Provided information section start
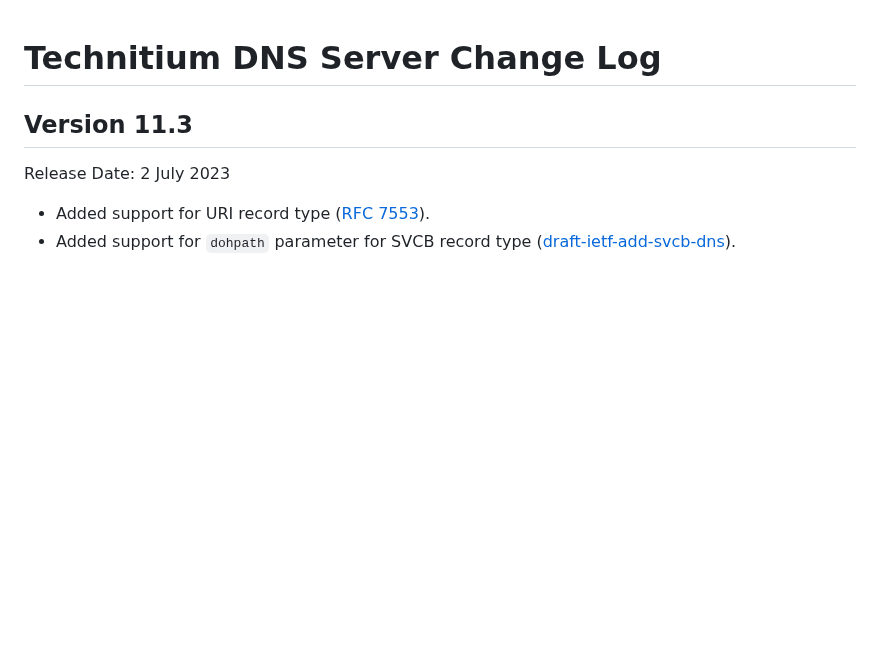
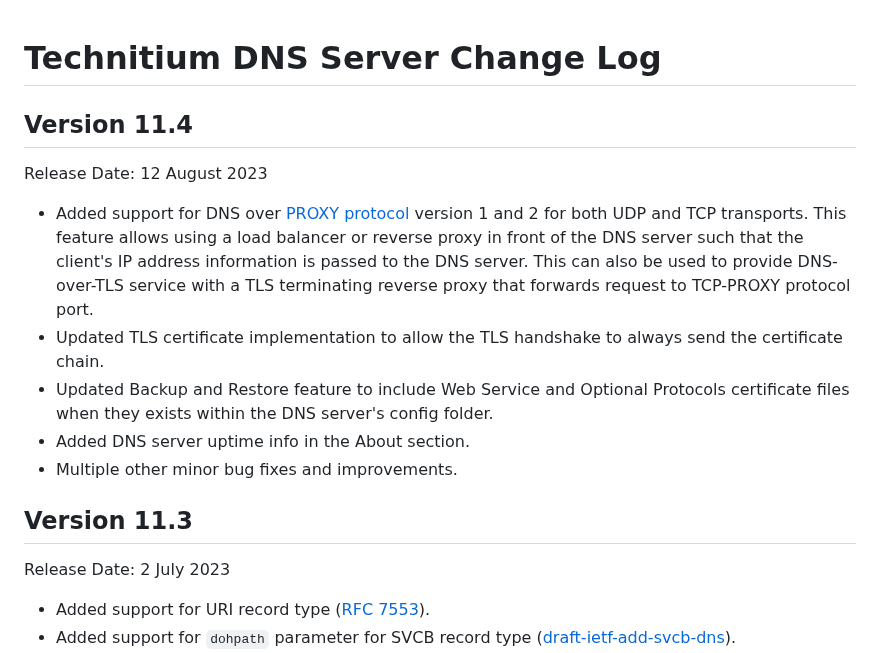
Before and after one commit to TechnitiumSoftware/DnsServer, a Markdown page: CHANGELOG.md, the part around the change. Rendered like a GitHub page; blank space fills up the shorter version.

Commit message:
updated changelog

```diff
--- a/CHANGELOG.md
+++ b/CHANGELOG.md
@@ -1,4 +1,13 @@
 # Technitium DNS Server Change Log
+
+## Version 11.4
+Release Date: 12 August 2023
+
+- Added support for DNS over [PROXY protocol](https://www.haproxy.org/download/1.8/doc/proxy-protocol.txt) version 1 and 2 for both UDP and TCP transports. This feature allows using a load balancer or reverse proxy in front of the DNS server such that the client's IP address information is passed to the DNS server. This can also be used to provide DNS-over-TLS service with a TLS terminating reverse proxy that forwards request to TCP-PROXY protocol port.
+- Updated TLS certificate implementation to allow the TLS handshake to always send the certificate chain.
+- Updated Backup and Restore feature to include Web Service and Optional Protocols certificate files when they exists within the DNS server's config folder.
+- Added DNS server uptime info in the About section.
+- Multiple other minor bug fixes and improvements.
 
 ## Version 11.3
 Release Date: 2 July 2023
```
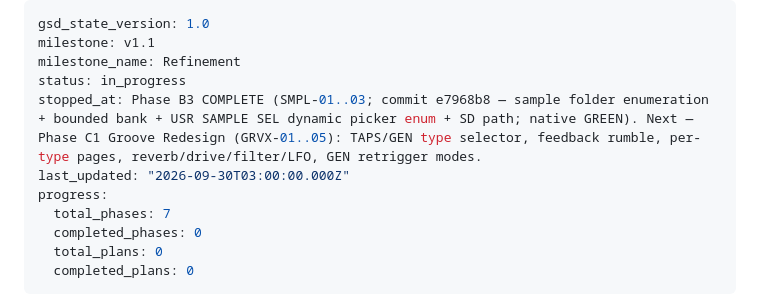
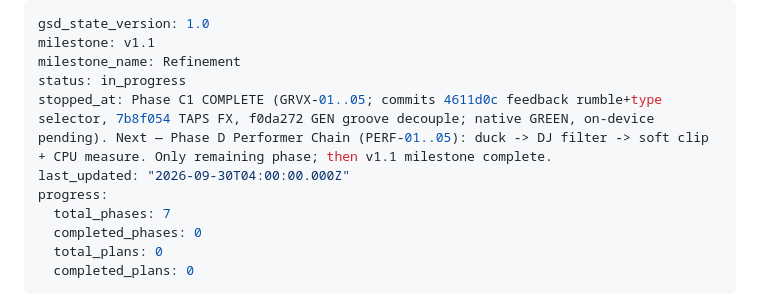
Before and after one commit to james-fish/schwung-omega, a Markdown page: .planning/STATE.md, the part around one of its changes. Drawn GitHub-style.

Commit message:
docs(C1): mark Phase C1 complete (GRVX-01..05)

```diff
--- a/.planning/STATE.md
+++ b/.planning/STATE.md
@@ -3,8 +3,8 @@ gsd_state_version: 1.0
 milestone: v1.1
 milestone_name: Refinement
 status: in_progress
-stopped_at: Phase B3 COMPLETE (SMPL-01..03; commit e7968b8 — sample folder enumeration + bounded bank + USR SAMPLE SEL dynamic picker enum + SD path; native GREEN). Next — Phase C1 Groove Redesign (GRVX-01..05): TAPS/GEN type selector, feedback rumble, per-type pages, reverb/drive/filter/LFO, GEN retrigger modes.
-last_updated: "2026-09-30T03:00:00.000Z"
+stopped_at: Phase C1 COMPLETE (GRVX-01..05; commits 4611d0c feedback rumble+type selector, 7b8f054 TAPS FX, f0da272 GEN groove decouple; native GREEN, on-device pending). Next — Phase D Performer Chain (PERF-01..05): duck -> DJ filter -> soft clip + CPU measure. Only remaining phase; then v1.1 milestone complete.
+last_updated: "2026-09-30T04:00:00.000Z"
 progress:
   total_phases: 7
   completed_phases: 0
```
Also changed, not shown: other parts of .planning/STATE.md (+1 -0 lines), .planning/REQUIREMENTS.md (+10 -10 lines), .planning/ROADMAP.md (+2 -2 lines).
Provided information section end
How to complete this task – Could you work out how many lines above contain the string "rumble"? Answer with the number only.

Solved problem – 2